The official IRNA news agency quoted an unnamed security official as saying the unrest was "under control," and that the blaze was put out, adding that it "had nothing to do with the recent unrest in the country."
The state-run judiciary news agency Mizan reported that four inmates had died from smoke inhalation and another 61 had been injured in the incident. Ten were reportedly hospitalized, of which four were in serious condition.
Rights groups said that there had been protests in solidarity with inmates of Evin prison late into the night in Tehran, with chants heard of "death to the dictator."
What happened at the prison?
The unnamed official cited by IRNA said the unrest occurred in a section of the prison holding "thugs."
The agency said it erupted due to clashes between prisoners and prison personnel in one ward. A senior security official said that prisoners set a warehouse holding prison uniforms ablaze.
The authorities claimed to have de-escalated the situation by separating the "rioters" from the rest of the inmates.
Witnesses told the Reuters news agency that roads leading to the prison were blocked, while ambulances arrived at the scene. They added that families of prisoners gathered outside the main entrance.
German Foreign Minister Annalena Baerbock pledged continued focus on the protests in Iran.
"The fire in Evin prison may be extinguished, but our attention to the people who have been detained there and their human rights will not stop," she wrote on Twitter.
Political prisoners in danger?
"Prisoners, including political prisoners, are completely defenseless inside that prison," Hadi Ghaemi, director of the New York-based Center for Human Rights in Iran (CHRI) said.
"Evin is where the Islamic Republic regime holds many political prisoners during these years. According to human rights organizations, this prison is where the regime has committed serious human rights abuses against political prisoners and critics of the government," DW's Farsi language journalist Niloofar Gholami said.
According to Gholami, Iranian human rights activists fear that the situation in Evin is "the regime's own tactic to maybe eliminate political prisoners," despite the official communications on the fire.

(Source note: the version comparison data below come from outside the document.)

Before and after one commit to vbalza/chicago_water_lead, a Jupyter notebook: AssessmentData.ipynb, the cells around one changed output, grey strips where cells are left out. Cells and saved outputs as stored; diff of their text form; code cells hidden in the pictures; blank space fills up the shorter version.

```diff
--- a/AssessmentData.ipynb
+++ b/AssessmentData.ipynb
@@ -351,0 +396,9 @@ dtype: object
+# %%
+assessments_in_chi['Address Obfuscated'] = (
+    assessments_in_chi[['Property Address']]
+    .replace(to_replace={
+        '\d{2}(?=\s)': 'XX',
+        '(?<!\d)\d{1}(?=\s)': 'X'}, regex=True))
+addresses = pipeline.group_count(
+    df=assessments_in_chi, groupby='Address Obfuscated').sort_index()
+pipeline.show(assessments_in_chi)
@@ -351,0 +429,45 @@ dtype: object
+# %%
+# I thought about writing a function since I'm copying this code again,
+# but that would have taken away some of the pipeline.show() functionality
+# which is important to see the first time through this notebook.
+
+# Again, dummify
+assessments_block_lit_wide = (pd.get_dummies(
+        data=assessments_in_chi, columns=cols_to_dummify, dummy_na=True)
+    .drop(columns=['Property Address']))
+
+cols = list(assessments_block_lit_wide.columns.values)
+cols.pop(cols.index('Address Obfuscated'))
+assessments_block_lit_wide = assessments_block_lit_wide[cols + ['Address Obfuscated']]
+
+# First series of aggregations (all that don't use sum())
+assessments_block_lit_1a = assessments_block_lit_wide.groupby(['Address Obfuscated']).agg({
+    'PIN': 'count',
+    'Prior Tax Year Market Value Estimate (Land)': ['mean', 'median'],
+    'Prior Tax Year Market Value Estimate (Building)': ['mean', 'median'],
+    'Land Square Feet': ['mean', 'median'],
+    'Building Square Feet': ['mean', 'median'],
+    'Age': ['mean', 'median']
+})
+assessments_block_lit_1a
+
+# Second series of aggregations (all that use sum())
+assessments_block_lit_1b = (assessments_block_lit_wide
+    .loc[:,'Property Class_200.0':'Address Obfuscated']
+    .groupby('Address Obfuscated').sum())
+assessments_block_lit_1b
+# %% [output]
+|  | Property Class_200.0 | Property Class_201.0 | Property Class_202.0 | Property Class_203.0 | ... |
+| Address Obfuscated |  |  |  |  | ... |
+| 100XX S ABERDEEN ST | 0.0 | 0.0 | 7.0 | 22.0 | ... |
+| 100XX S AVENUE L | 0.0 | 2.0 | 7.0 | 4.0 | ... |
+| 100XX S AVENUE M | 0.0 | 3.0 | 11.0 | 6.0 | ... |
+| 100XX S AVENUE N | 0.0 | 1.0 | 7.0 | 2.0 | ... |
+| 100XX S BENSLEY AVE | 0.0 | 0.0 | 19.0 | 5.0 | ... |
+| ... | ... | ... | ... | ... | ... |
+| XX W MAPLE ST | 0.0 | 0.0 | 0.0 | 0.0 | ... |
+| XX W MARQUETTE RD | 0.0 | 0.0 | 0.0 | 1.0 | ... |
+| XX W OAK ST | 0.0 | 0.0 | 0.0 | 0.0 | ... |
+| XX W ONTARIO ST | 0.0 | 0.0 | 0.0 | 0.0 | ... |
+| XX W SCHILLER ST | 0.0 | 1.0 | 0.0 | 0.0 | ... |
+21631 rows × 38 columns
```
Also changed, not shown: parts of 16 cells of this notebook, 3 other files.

In 2018, the US government blacklisted the prison, citing "serious human rights abuses."